Change detection outputs
# # #

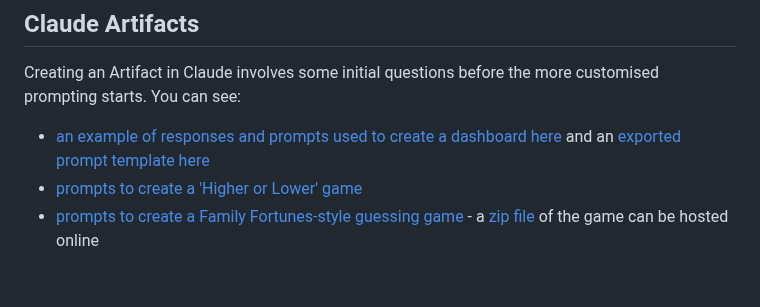
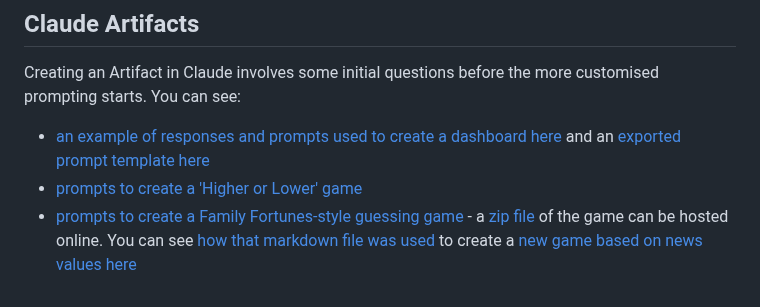
Before and after one commit to paulbradshaw/genAI, a Markdown page: prompts/customGPTskillsGems/readme.md, the part around the change. Rendered like a GitHub page.

Commit message:
Update readme with new game creation links
Added links to demonstrate the use of a markdown file for creating a new game based on news values.

```diff
--- a/prompts/customGPTskillsGems/readme.md
+++ b/prompts/customGPTskillsGems/readme.md
@@ -34,4 +34,4 @@ Creating an Artifact in Claude involves some initial questions before the more c
 
 * [an example of responses and prompts used to create a dashboard here](https://github.com/paulbradshaw/genAI/blob/main/prompts/customGPTskillsGems/dashboard_artifact.md) and an [exported prompt template here](https://github.com/paulbradshaw/genAI/blob/main/prompts/customGPTskillsGems/dashboard_template_guide.md)
 * [prompts to create a 'Higher or Lower' game](https://github.com/paulbradshaw/genAI/blob/main/prompts/customGPTskillsGems/higher_lower_game.md)
-* [prompts to create a Family Fortunes-style guessing game](https://github.com/paulbradshaw/genAI/blob/main/prompts/customGPTskillsGems/Family%20Fortunes%20Game%20Brief.md) - a [zip file](https://github.com/paulbradshaw/genAI/blob/main/prompts/customGPTskillsGems/Family%20Fortunes%20Journalism%20Game.zip) of the game can be hosted online
+* [prompts to create a Family Fortunes-style guessing game](https://github.com/paulbradshaw/genAI/blob/main/prompts/customGPTskillsGems/Family%20Fortunes%20Game%20Brief.md) - a [zip file](https://github.com/paulbradshaw/genAI/blob/main/prompts/customGPTskillsGems/Family%20Fortunes%20Journalism%20Game.zip) of the game can be hosted online. You can see [how that markdown file was used](https://claude.ai/design/p/d95cc9f2-3111-4925-ae55-acdfebf10a84?file=News+Values+Fortunes.dc.html&via=share) to create a [new game based on news values here](https://claude.ai/artifact/4MYfKMaRuRpabQxcVZMKcQ)
```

# # #

Return all of the entries word for word, but omit the pictures.

Before and after one commit to paulbradshaw/genAI, a Markdown page: prompts/customGPTskillsGems/readme.md, the part around the change. Rendered like a GitHub page.

Commit message:
Update readme with new game creation links
Added links to demonstrate the use of a markdown file for creating a new game based on news values.

```diff
--- a/prompts/customGPTskillsGems/readme.md
+++ b/prompts/customGPTskillsGems/readme.md
@@ -34,4 +34,4 @@ Creating an Artifact in Claude involves some initial questions before the more c
 
 * [an example of responses and prompts used to create a dashboard here](https://github.com/paulbradshaw/genAI/blob/main/prompts/customGPTskillsGems/dashboard_artifact.md) and an [exported prompt template here](https://github.com/paulbradshaw/genAI/blob/main/prompts/customGPTskillsGems/dashboard_template_guide.md)
 * [prompts to create a 'Higher or Lower' game](https://github.com/paulbradshaw/genAI/blob/main/prompts/customGPTskillsGems/higher_lower_game.md)
-* [prompts to create a Family Fortunes-style guessing game](https://github.com/paulbradshaw/genAI/blob/main/prompts/customGPTskillsGems/Family%20Fortunes%20Game%20Brief.md) - a [zip file](https://github.com/paulbradshaw/genAI/blob/main/prompts/customGPTskillsGems/Family%20Fortunes%20Journalism%20Game.zip) of the game can be hosted online
+* [prompts to create a Family Fortunes-style guessing game](https://github.com/paulbradshaw/genAI/blob/main/prompts/customGPTskillsGems/Family%20Fortunes%20Game%20Brief.md) - a [zip file](https://github.com/paulbradshaw/genAI/blob/main/prompts/customGPTskillsGems/Family%20Fortunes%20Journalism%20Game.zip) of the game can be hosted online. You can see [how that markdown file was used](https://claude.ai/design/p/d95cc9f2-3111-4925-ae55-acdfebf10a84?file=News+Values+Fortunes.dc.html&via=share) to create a [new game based on news values here](https://claude.ai/artifact/4MYfKMaRuRpabQxcVZMKcQ)
```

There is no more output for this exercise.